“’Official language’ is a very small part of language and it is not the most creative, nor the most popular. It is the furthest from spoken language,” he contends.

Speaking from his experience as a civil servant, Vajpeyi stated that 80 per cent of his work was quite routine and tedious. Given that carrying out the task of Hindi-izing administrative work would involve translating from one’s native tongue, this policy would only further overburden civil servants and the process of translating itself might add more errors and confusion.

Shobhaa De addressed the issue at a more personal level: “The state can never own the language – the person does, and that is the beauty of it.”

She provided insights into how social media expanded the dynamics of language and how the young are proud to have mastered the art.

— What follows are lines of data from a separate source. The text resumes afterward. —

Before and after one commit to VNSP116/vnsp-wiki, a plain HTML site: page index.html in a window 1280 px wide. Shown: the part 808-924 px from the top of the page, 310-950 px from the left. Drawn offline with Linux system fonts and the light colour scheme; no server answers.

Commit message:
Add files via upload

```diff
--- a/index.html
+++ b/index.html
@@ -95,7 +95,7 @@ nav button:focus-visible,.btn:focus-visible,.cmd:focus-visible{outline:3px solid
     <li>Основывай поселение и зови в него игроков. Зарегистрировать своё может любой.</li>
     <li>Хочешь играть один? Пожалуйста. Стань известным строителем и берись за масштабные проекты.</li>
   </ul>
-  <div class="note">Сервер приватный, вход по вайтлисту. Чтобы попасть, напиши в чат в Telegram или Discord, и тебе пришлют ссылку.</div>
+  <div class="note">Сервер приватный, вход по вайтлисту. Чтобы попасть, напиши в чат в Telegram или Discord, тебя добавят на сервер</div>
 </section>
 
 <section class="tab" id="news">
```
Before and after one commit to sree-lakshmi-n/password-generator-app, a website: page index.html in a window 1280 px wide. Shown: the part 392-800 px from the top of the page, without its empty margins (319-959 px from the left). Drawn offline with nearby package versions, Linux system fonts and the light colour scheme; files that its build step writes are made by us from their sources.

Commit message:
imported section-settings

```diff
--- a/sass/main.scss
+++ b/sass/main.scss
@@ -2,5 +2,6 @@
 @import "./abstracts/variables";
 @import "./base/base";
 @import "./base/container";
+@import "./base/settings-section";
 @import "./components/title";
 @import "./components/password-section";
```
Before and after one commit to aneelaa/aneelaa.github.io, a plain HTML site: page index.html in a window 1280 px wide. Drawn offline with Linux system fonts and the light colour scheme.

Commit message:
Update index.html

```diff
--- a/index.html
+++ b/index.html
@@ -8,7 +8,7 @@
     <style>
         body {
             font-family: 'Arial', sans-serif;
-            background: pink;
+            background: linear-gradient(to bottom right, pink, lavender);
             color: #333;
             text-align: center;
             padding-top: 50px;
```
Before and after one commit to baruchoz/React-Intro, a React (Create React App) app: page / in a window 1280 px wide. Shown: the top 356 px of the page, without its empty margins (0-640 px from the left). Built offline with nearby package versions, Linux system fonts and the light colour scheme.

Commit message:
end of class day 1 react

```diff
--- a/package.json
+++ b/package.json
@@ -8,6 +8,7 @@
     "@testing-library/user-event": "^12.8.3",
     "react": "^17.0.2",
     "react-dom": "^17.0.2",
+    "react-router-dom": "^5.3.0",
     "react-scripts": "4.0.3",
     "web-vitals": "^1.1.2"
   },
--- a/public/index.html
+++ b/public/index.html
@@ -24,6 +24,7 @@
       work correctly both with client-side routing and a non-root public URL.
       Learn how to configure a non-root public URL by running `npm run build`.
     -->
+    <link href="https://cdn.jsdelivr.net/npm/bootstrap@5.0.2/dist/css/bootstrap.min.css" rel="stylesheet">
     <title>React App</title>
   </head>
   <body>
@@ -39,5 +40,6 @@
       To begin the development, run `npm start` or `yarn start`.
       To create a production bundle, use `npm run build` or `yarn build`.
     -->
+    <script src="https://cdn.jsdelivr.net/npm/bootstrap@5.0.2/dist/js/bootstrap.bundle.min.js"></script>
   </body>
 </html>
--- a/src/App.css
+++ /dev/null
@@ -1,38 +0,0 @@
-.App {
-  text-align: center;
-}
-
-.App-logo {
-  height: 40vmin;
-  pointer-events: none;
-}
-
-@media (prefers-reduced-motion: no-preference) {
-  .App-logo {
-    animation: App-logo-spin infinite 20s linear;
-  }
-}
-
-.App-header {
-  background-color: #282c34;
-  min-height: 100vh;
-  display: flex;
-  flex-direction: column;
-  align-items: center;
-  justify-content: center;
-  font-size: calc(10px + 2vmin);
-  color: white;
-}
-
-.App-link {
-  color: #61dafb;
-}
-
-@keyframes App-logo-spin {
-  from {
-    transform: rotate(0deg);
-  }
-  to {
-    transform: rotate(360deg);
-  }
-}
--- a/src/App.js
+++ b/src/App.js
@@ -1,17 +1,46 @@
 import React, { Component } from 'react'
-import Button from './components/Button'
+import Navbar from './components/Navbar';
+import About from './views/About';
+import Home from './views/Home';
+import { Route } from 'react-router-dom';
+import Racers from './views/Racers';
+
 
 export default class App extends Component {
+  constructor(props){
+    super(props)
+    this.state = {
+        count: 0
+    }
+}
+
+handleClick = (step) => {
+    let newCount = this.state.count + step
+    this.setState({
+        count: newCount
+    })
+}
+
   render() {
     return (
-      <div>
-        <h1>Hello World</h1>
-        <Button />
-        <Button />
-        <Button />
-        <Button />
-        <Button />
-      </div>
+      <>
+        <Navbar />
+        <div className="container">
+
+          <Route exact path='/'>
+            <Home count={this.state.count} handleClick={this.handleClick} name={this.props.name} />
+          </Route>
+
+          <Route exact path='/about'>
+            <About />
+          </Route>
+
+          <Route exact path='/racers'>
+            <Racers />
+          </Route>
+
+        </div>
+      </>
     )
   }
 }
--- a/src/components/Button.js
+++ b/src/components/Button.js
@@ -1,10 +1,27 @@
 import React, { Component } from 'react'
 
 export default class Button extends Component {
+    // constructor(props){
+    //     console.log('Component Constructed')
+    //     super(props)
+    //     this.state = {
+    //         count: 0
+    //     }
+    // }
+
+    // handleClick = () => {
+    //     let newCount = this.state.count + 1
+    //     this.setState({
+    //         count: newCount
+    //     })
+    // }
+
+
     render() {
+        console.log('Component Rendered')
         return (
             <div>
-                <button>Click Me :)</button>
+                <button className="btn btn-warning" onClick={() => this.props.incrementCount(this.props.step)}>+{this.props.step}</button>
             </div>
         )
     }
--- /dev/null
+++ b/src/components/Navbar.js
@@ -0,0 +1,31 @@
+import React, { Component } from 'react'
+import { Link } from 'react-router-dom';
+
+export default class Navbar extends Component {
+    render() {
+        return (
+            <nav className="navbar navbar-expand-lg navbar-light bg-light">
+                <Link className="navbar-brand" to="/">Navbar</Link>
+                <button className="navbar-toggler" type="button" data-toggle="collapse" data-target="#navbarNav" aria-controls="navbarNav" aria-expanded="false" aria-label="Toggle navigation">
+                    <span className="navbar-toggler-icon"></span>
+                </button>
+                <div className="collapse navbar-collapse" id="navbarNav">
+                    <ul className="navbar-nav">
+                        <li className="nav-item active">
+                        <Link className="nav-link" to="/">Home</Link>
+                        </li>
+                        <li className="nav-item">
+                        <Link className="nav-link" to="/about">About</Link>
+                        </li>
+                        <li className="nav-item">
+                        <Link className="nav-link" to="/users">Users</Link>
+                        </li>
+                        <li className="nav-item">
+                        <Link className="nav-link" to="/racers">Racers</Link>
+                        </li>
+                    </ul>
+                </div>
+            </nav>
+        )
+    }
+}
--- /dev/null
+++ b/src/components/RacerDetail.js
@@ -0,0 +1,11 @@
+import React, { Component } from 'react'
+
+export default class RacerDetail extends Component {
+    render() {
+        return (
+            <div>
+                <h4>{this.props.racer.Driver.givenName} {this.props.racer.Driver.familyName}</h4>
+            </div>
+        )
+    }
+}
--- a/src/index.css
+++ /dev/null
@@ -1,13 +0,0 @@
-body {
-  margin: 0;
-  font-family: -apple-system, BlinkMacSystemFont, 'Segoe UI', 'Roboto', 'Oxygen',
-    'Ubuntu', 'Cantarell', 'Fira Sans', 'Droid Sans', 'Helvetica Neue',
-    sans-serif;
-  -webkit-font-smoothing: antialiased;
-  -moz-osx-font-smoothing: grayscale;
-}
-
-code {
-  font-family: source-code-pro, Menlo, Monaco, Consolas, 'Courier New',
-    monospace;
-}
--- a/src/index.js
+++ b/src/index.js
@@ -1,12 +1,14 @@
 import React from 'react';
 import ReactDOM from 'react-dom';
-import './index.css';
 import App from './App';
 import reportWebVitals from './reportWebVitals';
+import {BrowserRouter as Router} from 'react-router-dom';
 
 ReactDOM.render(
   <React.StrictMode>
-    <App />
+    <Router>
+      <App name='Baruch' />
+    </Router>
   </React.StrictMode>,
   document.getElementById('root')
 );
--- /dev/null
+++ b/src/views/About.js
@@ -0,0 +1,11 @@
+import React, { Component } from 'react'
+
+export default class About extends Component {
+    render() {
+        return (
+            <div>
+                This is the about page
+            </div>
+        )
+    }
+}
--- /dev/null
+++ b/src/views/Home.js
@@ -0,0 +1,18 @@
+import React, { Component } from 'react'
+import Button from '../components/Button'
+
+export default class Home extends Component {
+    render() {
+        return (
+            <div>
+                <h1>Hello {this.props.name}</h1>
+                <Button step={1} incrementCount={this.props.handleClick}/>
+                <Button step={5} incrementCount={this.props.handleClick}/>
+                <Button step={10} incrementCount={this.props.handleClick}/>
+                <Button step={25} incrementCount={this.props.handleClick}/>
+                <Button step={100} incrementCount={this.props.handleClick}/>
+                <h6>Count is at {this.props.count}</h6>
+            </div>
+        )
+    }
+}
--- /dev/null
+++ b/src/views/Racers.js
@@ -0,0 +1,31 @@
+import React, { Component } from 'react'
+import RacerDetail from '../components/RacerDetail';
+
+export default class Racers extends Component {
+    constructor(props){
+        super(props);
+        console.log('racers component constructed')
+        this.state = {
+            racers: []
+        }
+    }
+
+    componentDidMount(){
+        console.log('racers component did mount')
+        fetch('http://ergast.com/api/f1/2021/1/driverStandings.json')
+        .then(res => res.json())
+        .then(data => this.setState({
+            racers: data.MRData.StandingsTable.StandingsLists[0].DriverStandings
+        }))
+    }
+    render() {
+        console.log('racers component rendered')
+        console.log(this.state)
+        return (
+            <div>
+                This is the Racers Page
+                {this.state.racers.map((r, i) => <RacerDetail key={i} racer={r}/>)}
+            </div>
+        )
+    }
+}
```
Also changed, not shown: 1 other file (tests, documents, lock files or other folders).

“Hindi was never declared the official language of India. Say with pride that this [regional language] is my language, for better or for worse.”

Author and director, Joe D’cruz, questioned whether government administration in a particular language meant that it would become a vehicle for them to contribute to it. For example, even though Tamil Nadu controls the state with Tamil, does it contribute to the language?

“We forget our forefathers who spent a lot of time developing these languages,” he said. For their sake, we have the responsibility as individuals today to continue the propagation and development of our languages, akin to maintaining the sanctity of any other legacy. He urged the audience to go beyond pride: “We should first be proud, but being proud, we should also be able to contribute and thus be responsible for the language.”

Mr Vajpai attributed the preservation of regional languages that has happened thus far to the credit of translated books. By making regional wisdom more accessible to readers beyond the region, the national push for and awareness about propogating regional languages has gained momentum. Now, a Gujarati or Kannada author is known in other parts of the country.

“In India, every language is in the vicinity of another language” he noted, adding that “Indian languages are very porous.”

For example, take the word “Rail Gadi” where the work “rail” was borrowed from English and added to the Hindi word for vehicle.

“We can’t change languages, no matter how big a scholar one is. Only people can change [languages] and every language steals from every other language.”

“As a Hindi writer, as a Hindi journalist, and as the daughter of a Hindi writer, I am really upset about Hindi being made the official language”, said Mrinal Pandey. She also pointed out the legislative hurdles to be faced in making this a reality. According to the Constitution, unless non-Hindi speaking states agree, Hindi cannot be made the official language of the country.

Speaking as a writer and translator of several books, she believes the DNA of languages are the same and that not much is lost in translation. Somehow, we’ve chosen to overlook that a third of the Indian population lives in poverty. Why is this not more a matter of disrespect rather than the concern that not speaking Hindi will makes us lose face.

By the end of the discussion, the panelists concurred: Hindi should not be imposed upon the nation. Rather, the richness of each language should be embraced and allowed to evolve.

Across the board, panelists resist the imposition of Hindi across the nation.

Across the board, panelists resist the imposition of Hindi across the nation.